While the most pioneering authorities are investing seriously in solar power and energy storage and masterplanning smart neighbourhood, the report includes several ways to boost solar locally that do not require significant officer time or expenditure. The report concludes with 10 recommendations for local authorities to help boost solar.
Paul Hutchens, Chair of STA’s New Build Working Group said; “There is now a wealth of experience all over the UK showing even very mainstream home builder take better building standards locally in their stride – solar makes it easy. Given the chopping and changing of national policy there has been a lot of confusion about the powers local authorities have to demand higher standards. We hope this report helps to clear that up.”
The STA wants councillors and officers who are interested in boosting solar & storage to get in touch. The STA will be holding regional workshops to help spread best practice and linking councils up through a new Local Authority Leading Lights Network . The STA can also provide advice on technology costs, how to structure cost-effective schemes, and how to safeguard quality in competitive tender processes.

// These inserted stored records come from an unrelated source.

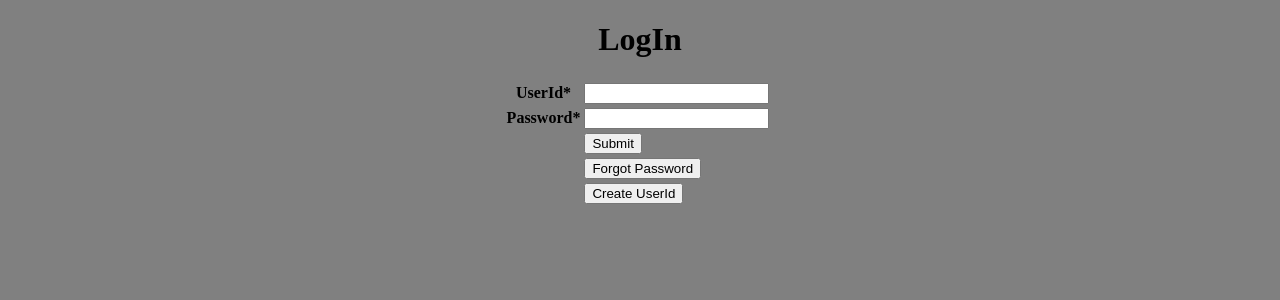
Repository: raviraj226/AdvanceJava
Page: http://localhost/Ravi_Maven/LoginWeb.jsp
The author's editor kept a copy of each file at every save. The page is drawn from the files as they stood at one save, then again after the next save.
The browser window is 1280 px wide. The pictures show the whole page.
The page is served by Tomcat 9. Other server files are loaded and not shown.

Above is the page before, as saved 2022-03-16 07:29:52.

### Advance Java/Ravi_Maven/src/main/webapp/LoginWeb.jsp
<%@ page language="java" contentType="text/html; charset=ISO-8859-1"
	pageEncoding="ISO-8859-1"%>
<!DOCTYPE html>
<html>
<head>
<meta charset="ISO-8859-1">
<title>Insert title here</title>
</head>
<body bgcolor="grey">
	<form action="LoginCtl" method="post">
		<table align="center">


			<h1 align="center">LogIn</h1>
			<%
				String error = (String) request.getAttribute("error");
				if (error != null) {
			%>
			<center>
				<font color="maroon"><%=error%></font>
			</center>
			<%
				}
			%>

			<tr>
				<th>UserId*</th>
				<td><input type="text" name="user"></td>
				<td>
					<%
						String errorlogin = (String) request.getAttribute("errorlogin");
						if (errorlogin != null) {
					%>
					<center>
						<font color="maroon"><%=errorlogin%></font>
					</center> <%
 	}
 %>
				</td>
			</tr>


			<th>Password*</th>
			<td><input type="password" name="pwd"></td>
			<td>
				<%
					String s2 = (String) request.getAttribute("errorpass");
					if (s2 != null) {
				%>
				<center>
					<font color="maroon"><%=s2%></font>
				</center> <%
 	}
 %>
			</td>


			<tr>
				<th></th>
				<td><input type="Submit" name="op" value="Submit"></input></td>
			</tr>


			<tr>
				<th></th>
				<td><input type="submit" value="Forgot Password"></td>
			</tr>
			<tr>
				<th></th>
				<td><a href="RegistrationForm.jsp"><input
						type="submit" value="Create UserId"></a></td>
			</tr>

		</table>
	</form>
</body>
</html>

After the next save:
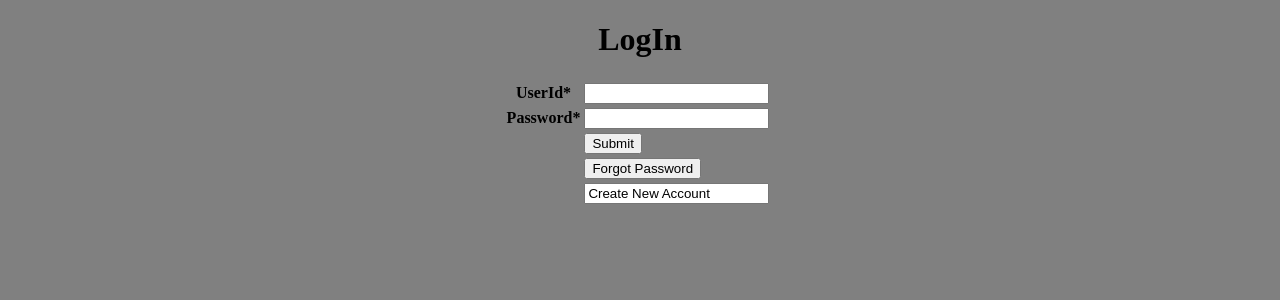
Saved 78 s later.
--- a/Advance Java/Ravi_Maven/src/main/webapp/LoginWeb.jsp
+++ b/Advance Java/Ravi_Maven/src/main/webapp/LoginWeb.jsp
@@ -65,11 +65,13 @@
 				<th></th>
 				<td><input type="submit" value="Forgot Password"></td>
 			</tr>
+
 			<tr>
 				<th></th>
 				<td><a href="RegistrationForm.jsp"><input
-						type="submit" value="Create UserId"></a></td>
+						type="new account" value="Create New Account"></a></td>
 			</tr>
+
 
 		</table>
 	</form>
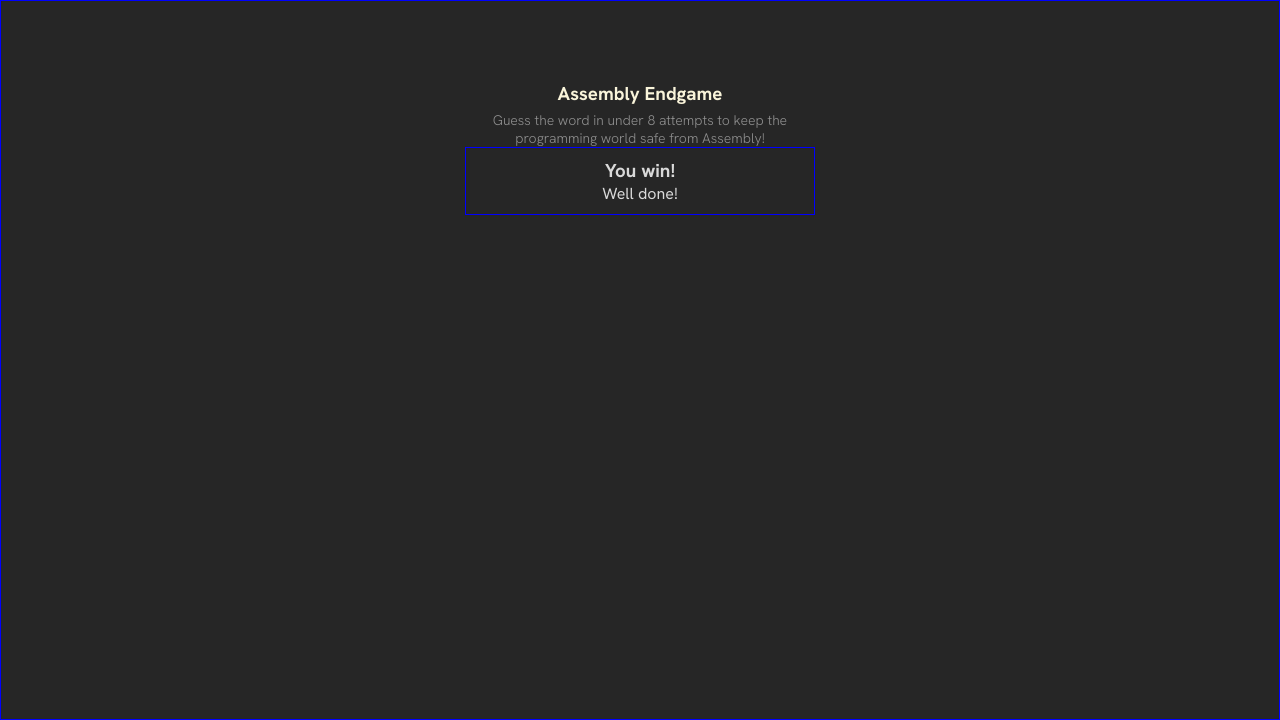
Repository: AchrafAzzaoui/AssemblyEndgame
Page: / (app in assembly-endgame/)
The author's editor kept a copy of each file at every save. The page is drawn from the files as they stood at one save, then again after the next save.
The browser window is 1280 px wide. The pictures show the whole page.
The project was rebuilt for these pictures with package versions that can differ from the ones it lists, and the page was loaded fresh each time. Also part of the build but not shown: assembly-endgame/vite.config.js.

Above is the page before, as saved 2024-12-24 20:35:35.

After the next save:
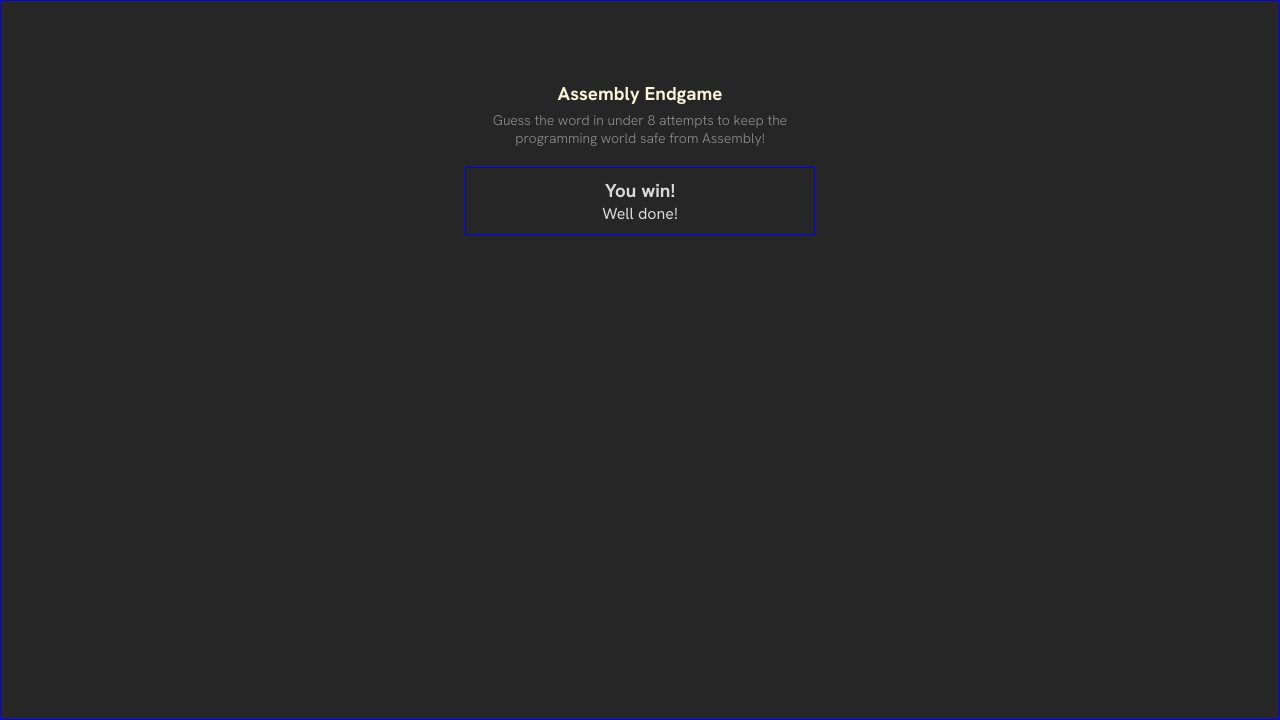
Saved 30 s later.
--- a/assembly-endgame/src/index.css
+++ b/assembly-endgame/src/index.css
@@ -33,5 +33,6 @@
 .status {
   border: 1px solid blue;
   text-align: center;
-  padding: 10px 40px;
+  padding: 10px 60px;
+  margin: 20px 0;
 }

Report author Leonie Greene said; “There is frustration out there that national policy has made it harder to do solar. Our research showed that better national policy is needed to support domestic and community solar and the great ambitions of local government to use solar to tackle fuel poverty. Government should also end the unfair business rate treatment of rooftop solar for self-consumption. But our report shows that many projects can be done today, free of central government, which heralds a new era of sustainable clean energy investment. By making use of the unique powers they have on planning, to access Salix Finance, Local Development Orders and on granting relief from rooftop solar business rates, councils can support the clean energy ambitions of the communities they serve.”
The report Leading Lights is available online at https://www.solar-trade.org.uk/about/leading-lights/,